(Action item): Could you return all of the records exactly, minus their images?

(Provided entries):
::::::::::

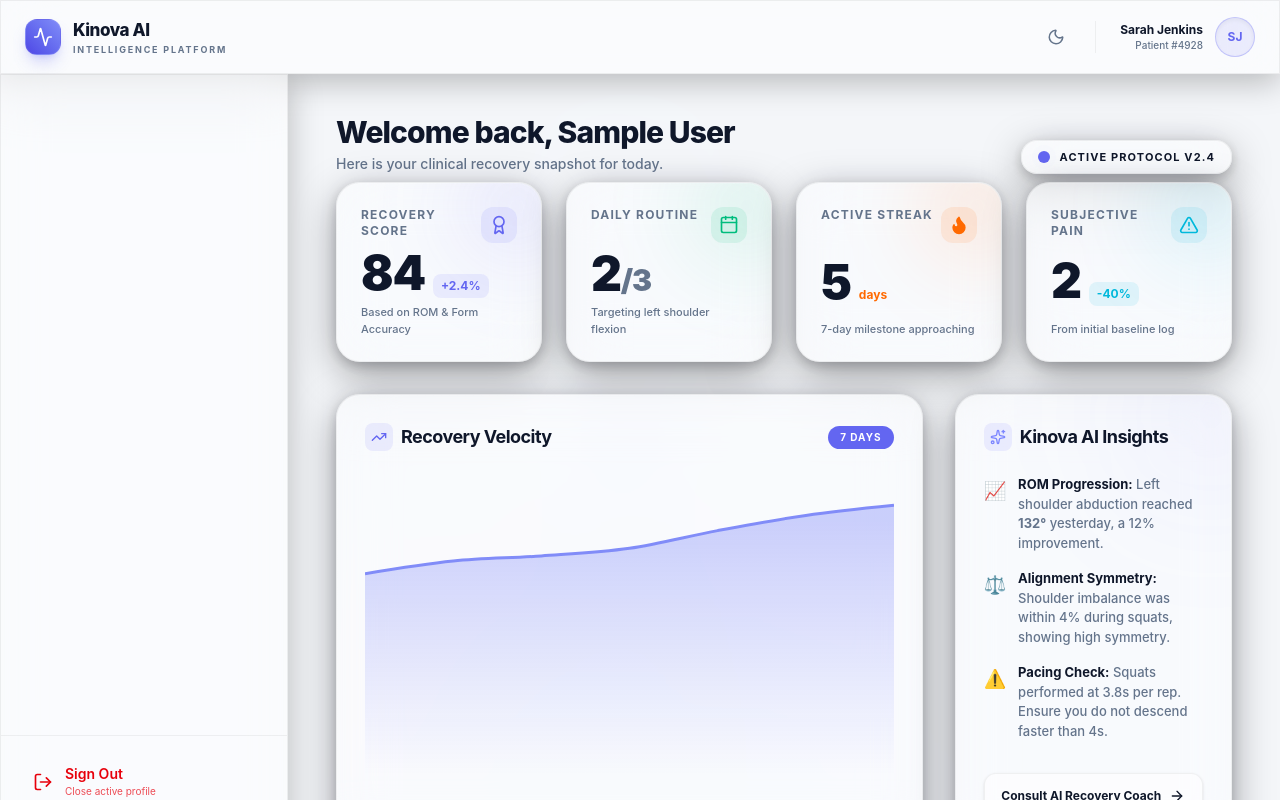
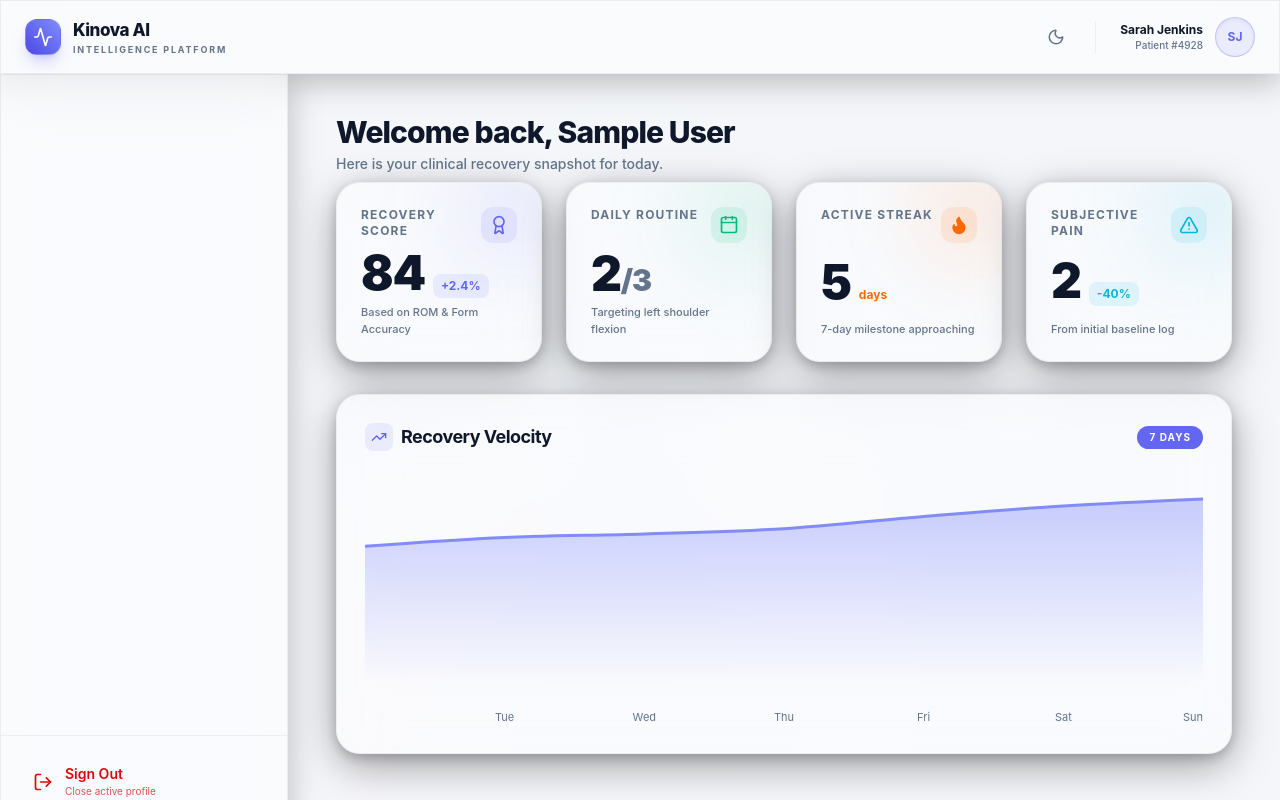
Before and after one commit to dacg13/Kinova-AI, a React (Vite) app: page /patient/dashboard in a window 1280 px wide. Shown: the top 800 px of the page. Built offline with nearby package versions, Linux system fonts and the light colour scheme; sample sign-in values are in the browser's storage.

Commit message:
design: remove active protocol badge and AI insights block from dashboard, making the recovery velocity chart full-width

```diff
--- a/src/views/PatientDashboard.tsx
+++ b/src/views/PatientDashboard.tsx
@@ -4,8 +4,6 @@ import {
   Flame,
   Calendar,
   AlertTriangle,
-  Sparkles,
-  ArrowRight,
   TrendingUp,
   Play,
   Award,
@@ -78,15 +76,6 @@ export const PatientDashboard: React.FC = () => {
             Here is your clinical recovery snapshot for today.
           </p>
         </div>
-        <div className="flex items-center gap-2.5 px-4 py-2 rounded-2xl glass-card">
-          <div className="relative flex h-3 w-3">
-            <span className="animate-ping absolute inline-flex h-full w-full rounded-full bg-brand-400 opacity-75"></span>
-            <span className="relative inline-flex rounded-full h-3 w-3 bg-brand-500"></span>
-          </div>
-          <span className="text-[11px] uppercase font-bold tracking-widest text-[var(--text-primary)]">
-            Active Protocol v2.4
-          </span>
-        </div>
       </div>
 
       {/* Primary KPI Metrics Grid */}
@@ -158,10 +147,10 @@ export const PatientDashboard: React.FC = () => {
       </div>
 
       {/* Main Content Layout */}
-      <div className="grid grid-cols-1 lg:grid-cols-3 gap-8">
+      <div className="grid grid-cols-1 gap-8">
 
         {/* Weekly Trend Chart */}
-        <div className="lg:col-span-2 glass-card rounded-[24px] p-7 space-y-6 flex flex-col">
+        <div className="glass-card rounded-[24px] p-7 space-y-6 flex flex-col">
           <div className="flex justify-between items-center">
             <h3 className="text-lg font-bold text-[var(--text-primary)] flex items-center gap-2">
               <div className="p-1.5 rounded-lg bg-brand-500/10 text-brand-500">
@@ -202,44 +191,6 @@ export const PatientDashboard: React.FC = () => {
             </ResponsiveContainer>
           </div>
         </div>
-
-        {/* AI Insight Feed */}
-        <div className="glass-card rounded-[24px] p-7 flex flex-col justify-between relative overflow-hidden group">
-          <div className="absolute top-0 right-0 w-[200px] h-[200px] bg-brand-500/5 rounded-full blur-3xl -mr-20 -mt-20"></div>
-
-          <div className="space-y-6 relative z-10">
-            <h3 className="text-lg font-bold text-[var(--text-primary)] flex items-center gap-2">
-              <div className="p-1.5 rounded-lg bg-indigo-500/10 text-indigo-400">
-                <Sparkles className="h-4 w-4" />
-              </div>
-              Kinova AI Insights
-            </h3>
-
-            <div className="space-y-4 text-[13px] text-[var(--text-secondary)] font-medium">
-              <div className="flex gap-3">
-                <div className="mt-0.5 text-brand-400 text-lg">📈</div>
-                <p><strong className="text-[var(--text-primary)]">ROM Progression:</strong> Left shoulder abduction reached <strong>132°</strong> yesterday, a 12% improvement.</p>
-              </div>
-              <div className="flex gap-3">
-                <div className="mt-0.5 text-emerald-400 text-lg">⚖️</div>
-                <p><strong className="text-[var(--text-primary)]">Alignment Symmetry:</strong> Shoulder imbalance was within 4% during squats, showing high symmetry.</p>
-              </div>
-              <div className="flex gap-3">
-                <div className="mt-0.5 text-orange-400 text-lg">⚠️</div>
-                <p><strong className="text-[var(--text-primary)]">Pacing Check:</strong> Squats performed at 3.8s per rep. Ensure you do not descend faster than 4s.</p>
-              </div>
-            </div>
-          </div>
-
-          <button
-            onClick={() => navigate('/patient/coach')}
-            className="w-full mt-8 py-3.5 rounded-xl bg-[var(--bg-secondary)] border border-[var(--border-color)] text-[var(--text-primary)] text-xs font-bold hover:bg-brand-500 hover:text-white hover:border-brand-500 transition-all flex items-center justify-center gap-2 shadow-sm relative z-10 group/btn cursor-pointer"
-          >
-            Consult AI Recovery Coach
-            <ArrowRight className="h-4 w-4 group-hover/btn:translate-x-1 transition-transform" />
-          </button>
-        </div>
-
       </div>
 
       {/* Active Prescription Exercises */}
```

::::::::::

(Problem solution):
Before and after one commit to dacg13/Kinova-AI, a React (Vite) app: page /patient/dashboard in a window 1280 px wide. Shown: the top 800 px of the page. Built offline with nearby package versions, Linux system fonts and the light colour scheme; sample sign-in values are in the browser's storage.

Commit message:
design: remove active protocol badge and AI insights block from dashboard, making the recovery velocity chart full-width

```diff
--- a/src/views/PatientDashboard.tsx
+++ b/src/views/PatientDashboard.tsx
@@ -4,8 +4,6 @@ import {
   Flame,
   Calendar,
   AlertTriangle,
-  Sparkles,
-  ArrowRight,
   TrendingUp,
   Play,
   Award,
@@ -78,15 +76,6 @@ export const PatientDashboard: React.FC = () => {
             Here is your clinical recovery snapshot for today.
           </p>
         </div>
-        <div className="flex items-center gap-2.5 px-4 py-2 rounded-2xl glass-card">
-          <div className="relative flex h-3 w-3">
-            <span className="animate-ping absolute inline-flex h-full w-full rounded-full bg-brand-400 opacity-75"></span>
-            <span className="relative inline-flex rounded-full h-3 w-3 bg-brand-500"></span>
-          </div>
-          <span className="text-[11px] uppercase font-bold tracking-widest text-[var(--text-primary)]">
-            Active Protocol v2.4
-          </span>
-        </div>
       </div>
 
       {/* Primary KPI Metrics Grid */}
@@ -158,10 +147,10 @@ export const PatientDashboard: React.FC = () => {
       </div>
 
       {/* Main Content Layout */}
-      <div className="grid grid-cols-1 lg:grid-cols-3 gap-8">
+      <div className="grid grid-cols-1 gap-8">
 
         {/* Weekly Trend Chart */}
-        <div className="lg:col-span-2 glass-card rounded-[24px] p-7 space-y-6 flex flex-col">
+        <div className="glass-card rounded-[24px] p-7 space-y-6 flex flex-col">
           <div className="flex justify-between items-center">
             <h3 className="text-lg font-bold text-[var(--text-primary)] flex items-center gap-2">
               <div className="p-1.5 rounded-lg bg-brand-500/10 text-brand-500">
@@ -202,44 +191,6 @@ export const PatientDashboard: React.FC = () => {
             </ResponsiveContainer>
           </div>
         </div>
-
-        {/* AI Insight Feed */}
-        <div className="glass-card rounded-[24px] p-7 flex flex-col justify-between relative overflow-hidden group">
-          <div className="absolute top-0 right-0 w-[200px] h-[200px] bg-brand-500/5 rounded-full blur-3xl -mr-20 -mt-20"></div>
-
-          <div className="space-y-6 relative z-10">
-            <h3 className="text-lg font-bold text-[var(--text-primary)] flex items-center gap-2">
-              <div className="p-1.5 rounded-lg bg-indigo-500/10 text-indigo-400">
-                <Sparkles className="h-4 w-4" />
-              </div>
-              Kinova AI Insights
-            </h3>
-
-            <div className="space-y-4 text-[13px] text-[var(--text-secondary)] font-medium">
-              <div className="flex gap-3">
-                <div className="mt-0.5 text-brand-400 text-lg">📈</div>
-                <p><strong className="text-[var(--text-primary)]">ROM Progression:</strong> Left shoulder abduction reached <strong>132°</strong> yesterday, a 12% improvement.</p>
-              </div>
-              <div className="flex gap-3">
-                <div className="mt-0.5 text-emerald-400 text-lg">⚖️</div>
-                <p><strong className="text-[var(--text-primary)]">Alignment Symmetry:</strong> Shoulder imbalance was within 4% during squats, showing high symmetry.</p>
-              </div>
-              <div className="flex gap-3">
-                <div className="mt-0.5 text-orange-400 text-lg">⚠️</div>
-                <p><strong className="text-[var(--text-primary)]">Pacing Check:</strong> Squats performed at 3.8s per rep. Ensure you do not descend faster than 4s.</p>
-              </div>
-            </div>
-          </div>
-
-          <button
-            onClick={() => navigate('/patient/coach')}
-            className="w-full mt-8 py-3.5 rounded-xl bg-[var(--bg-secondary)] border border-[var(--border-color)] text-[var(--text-primary)] text-xs font-bold hover:bg-brand-500 hover:text-white hover:border-brand-500 transition-all flex items-center justify-center gap-2 shadow-sm relative z-10 group/btn cursor-pointer"
-          >
-            Consult AI Recovery Coach
-            <ArrowRight className="h-4 w-4 group-hover/btn:translate-x-1 transition-transform" />
-          </button>
-        </div>
-
       </div>
 
       {/* Active Prescription Exercises */}
```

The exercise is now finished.